[Records from a dataset]
==================================================

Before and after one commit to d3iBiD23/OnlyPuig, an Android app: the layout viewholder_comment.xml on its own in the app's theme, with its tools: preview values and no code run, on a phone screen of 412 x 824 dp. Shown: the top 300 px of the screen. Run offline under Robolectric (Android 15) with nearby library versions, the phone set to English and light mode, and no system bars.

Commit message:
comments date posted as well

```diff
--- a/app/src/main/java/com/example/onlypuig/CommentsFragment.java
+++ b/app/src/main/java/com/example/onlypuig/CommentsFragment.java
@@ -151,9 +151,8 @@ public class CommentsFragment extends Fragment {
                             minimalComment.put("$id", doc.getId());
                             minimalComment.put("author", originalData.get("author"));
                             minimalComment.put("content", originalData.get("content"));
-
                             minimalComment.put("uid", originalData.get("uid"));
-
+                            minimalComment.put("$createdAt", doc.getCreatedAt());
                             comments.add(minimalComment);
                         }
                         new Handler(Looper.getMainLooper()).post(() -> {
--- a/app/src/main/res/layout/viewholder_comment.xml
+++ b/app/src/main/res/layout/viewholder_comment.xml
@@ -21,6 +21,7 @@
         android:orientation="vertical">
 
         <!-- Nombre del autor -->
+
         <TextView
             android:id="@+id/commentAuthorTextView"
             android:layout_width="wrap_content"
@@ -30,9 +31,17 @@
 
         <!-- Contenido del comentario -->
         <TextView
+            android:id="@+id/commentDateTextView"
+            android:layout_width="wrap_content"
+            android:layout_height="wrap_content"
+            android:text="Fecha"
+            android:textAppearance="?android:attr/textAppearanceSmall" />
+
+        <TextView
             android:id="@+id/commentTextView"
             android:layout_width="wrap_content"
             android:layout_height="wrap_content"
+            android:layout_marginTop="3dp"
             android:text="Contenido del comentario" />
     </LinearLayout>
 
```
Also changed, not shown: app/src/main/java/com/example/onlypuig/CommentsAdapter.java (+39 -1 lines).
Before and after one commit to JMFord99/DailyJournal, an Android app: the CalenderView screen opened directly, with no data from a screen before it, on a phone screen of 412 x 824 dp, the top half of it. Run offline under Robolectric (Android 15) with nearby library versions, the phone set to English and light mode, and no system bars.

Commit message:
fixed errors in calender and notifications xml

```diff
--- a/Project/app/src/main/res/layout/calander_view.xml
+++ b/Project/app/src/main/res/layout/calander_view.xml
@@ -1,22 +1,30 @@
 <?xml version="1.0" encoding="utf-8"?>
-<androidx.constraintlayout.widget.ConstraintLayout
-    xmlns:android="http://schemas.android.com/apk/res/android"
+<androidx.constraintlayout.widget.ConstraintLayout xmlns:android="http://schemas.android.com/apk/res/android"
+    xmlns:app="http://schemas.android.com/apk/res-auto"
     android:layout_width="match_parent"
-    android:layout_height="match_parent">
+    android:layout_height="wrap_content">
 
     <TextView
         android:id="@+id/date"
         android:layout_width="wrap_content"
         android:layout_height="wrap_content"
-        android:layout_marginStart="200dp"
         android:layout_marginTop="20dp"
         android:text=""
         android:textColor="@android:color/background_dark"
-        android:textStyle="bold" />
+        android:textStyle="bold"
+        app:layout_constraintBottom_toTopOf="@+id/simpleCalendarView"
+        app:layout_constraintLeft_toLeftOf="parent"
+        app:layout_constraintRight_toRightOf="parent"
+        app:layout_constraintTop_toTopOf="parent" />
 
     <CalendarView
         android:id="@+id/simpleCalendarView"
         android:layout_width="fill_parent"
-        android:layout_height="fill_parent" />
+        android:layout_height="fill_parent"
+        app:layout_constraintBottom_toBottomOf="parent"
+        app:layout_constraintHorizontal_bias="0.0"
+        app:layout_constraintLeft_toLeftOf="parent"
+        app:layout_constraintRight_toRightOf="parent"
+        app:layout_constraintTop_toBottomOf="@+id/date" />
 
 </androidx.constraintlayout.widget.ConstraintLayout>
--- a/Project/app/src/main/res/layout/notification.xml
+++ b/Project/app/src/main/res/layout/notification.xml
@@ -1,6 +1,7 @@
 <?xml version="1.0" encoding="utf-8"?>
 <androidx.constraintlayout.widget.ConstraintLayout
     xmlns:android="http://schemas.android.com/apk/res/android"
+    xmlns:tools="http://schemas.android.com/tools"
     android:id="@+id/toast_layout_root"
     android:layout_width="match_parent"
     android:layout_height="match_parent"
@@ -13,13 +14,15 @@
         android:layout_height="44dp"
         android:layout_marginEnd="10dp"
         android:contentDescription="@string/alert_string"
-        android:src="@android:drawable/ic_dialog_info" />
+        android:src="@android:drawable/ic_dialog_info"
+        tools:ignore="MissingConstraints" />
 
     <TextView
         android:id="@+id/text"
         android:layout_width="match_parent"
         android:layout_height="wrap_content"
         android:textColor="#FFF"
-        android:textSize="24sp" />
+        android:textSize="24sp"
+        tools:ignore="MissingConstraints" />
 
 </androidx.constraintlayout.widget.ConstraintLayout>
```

==================================================

**What is needed**
Count the lines in the records above that hold the word "CommentsFragment", and give only that number.

**Exercise answer**
3